Just about twenty years ago, Simon Dwyer died, at the age of thirty-eight, after living for six years HIV positive.
I imagine it’s safe to say that I’m not the only one whose life was changed by his publication Rapid Eye. Given the scope of the influence of this explosively fertile creation, together with the seeming difficulty these days of keeping information off the web, it’s astonishing that there is almost no information at all on Dwyer out there. There’s just… Rapid Eye.
Is this appropriate? For a man devoted to the prioritising of creativity over personality, a shrewd and acerbic commentator on the virtualisation of life, who slipped away just before the internet sealed its grip on the world…
In any case, I wanted to mark this anniversary with my own reminiscences.
My doorway into the world of Rapid Eye was the door for many into many worlds back in the final decades of the 20th century: the entrance to the now long-gone Compendium Books on Camden High Street.
Dwyer had started Rapid Eye as a zine after he moved to London amid the cultural tumult of post-punk in 1978. Developed through the eighties, it culminated in 1989 with an ambitious coffee-table volume with contributions from William Burroughs, Andy Warhol, Derek Jarman, Kathy Acker, Genesis P-Orridge, Colin Wilson, and many more.
When I walked into Compendium in 1992 I found the second volume of this lavish series waiting for me, the cover featuring Andres Serrano’s Piss Christ — destined to become a totemic thing for me.
There’s still something intensely evocative for me about the tightly kerned Times typography when I flick through it, expressive of the fusion achieved here between accessibility and an almost delirious density of strange ideas and information.
The brief opening piece, Ian Blake’s ‘Twilight Language’, had a disproportionate impact on me. The heady-but-vague conspiracy theory aspect to it seems trivial in retrospect. Certainly the atmosphere it created, of an obscure tangle of subliminal occult messages cutting through apparent coincidences surrounding serial murders, Jonestown, and UFO phenomena, was crucial to its effect. But rather than showing the path to any particular truth, it functioned more to pry my mind open to the possibility of possibility, the sheer scope of unknown, unquantifiable, potential realities out there, analogous to the raw exposure to the scope of things revealed by a first psychedelic trip.
This was the cumulative effect of Rapid Eye 2 on me, channelled through this opening piece which spoke of ‘instinctual methods of research’. Like any great punk artefact, it simultaneously engendered the conviction that I wanted to do something similar, and that I could do so. It was about a year before I put this conviction into practice, but maybe the timing was a formality after the Rapid Eye bombshell.

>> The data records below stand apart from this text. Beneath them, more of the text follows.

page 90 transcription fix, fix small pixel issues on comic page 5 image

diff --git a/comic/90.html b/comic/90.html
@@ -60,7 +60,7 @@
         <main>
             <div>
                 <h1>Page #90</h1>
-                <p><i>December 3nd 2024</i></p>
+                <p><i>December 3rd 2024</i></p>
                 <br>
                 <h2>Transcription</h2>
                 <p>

Nearly half of the rest of the volume is given over to Dwyer’s own ‘Plague Yard’ piece, an epic, heady journalistic romp through the Altered States of America. In his 1997 obituary for The Independent, Paul Cecil frames ‘The Plague Yard’ as something which could have been Dwyer’s stepping stone towards firmer literary repute. More dedicated to his creation than himself, Dwyer decided to simply include it as a contribution to Rapid Eye.
Shortly after the first issue of my heavily Rapid Eye-inspired Towards 2012 came out in 1995, I received a brief letter:
I responded enthusiastically, of course, but I never heard back. I guess his deterioration was too quick, and the fourth Rapid Eye was never to be.
Two years later, he was dead.
A memorial edition, Rapid Eye Movement, was published by Creation in 2000, containing an elegiac foreword by Genesis P-Orridge, Paul Cecil’s obituary, a selection of material from the three Rapid Eye volumes, and Dwyer’s coda to ‘The Plague Yard’, written after being told he had full-blown AIDS: ‘A Dark Eye Closes’. One of his final exhortations is:
Cherish your questions, not your answers.
Rapid Eye, and the passionately curious and affirmative spirit of Dwyer which is infused into every page, taught me by example to cherish my questions, and set its seal on my mind as much as any teacher.
I remember Simon Dwyer today, twenty years after his death, but I remember him constantly, too, almost every time I write or publish something.
Photo of Simon Dwyer (c) Fiona Dwyer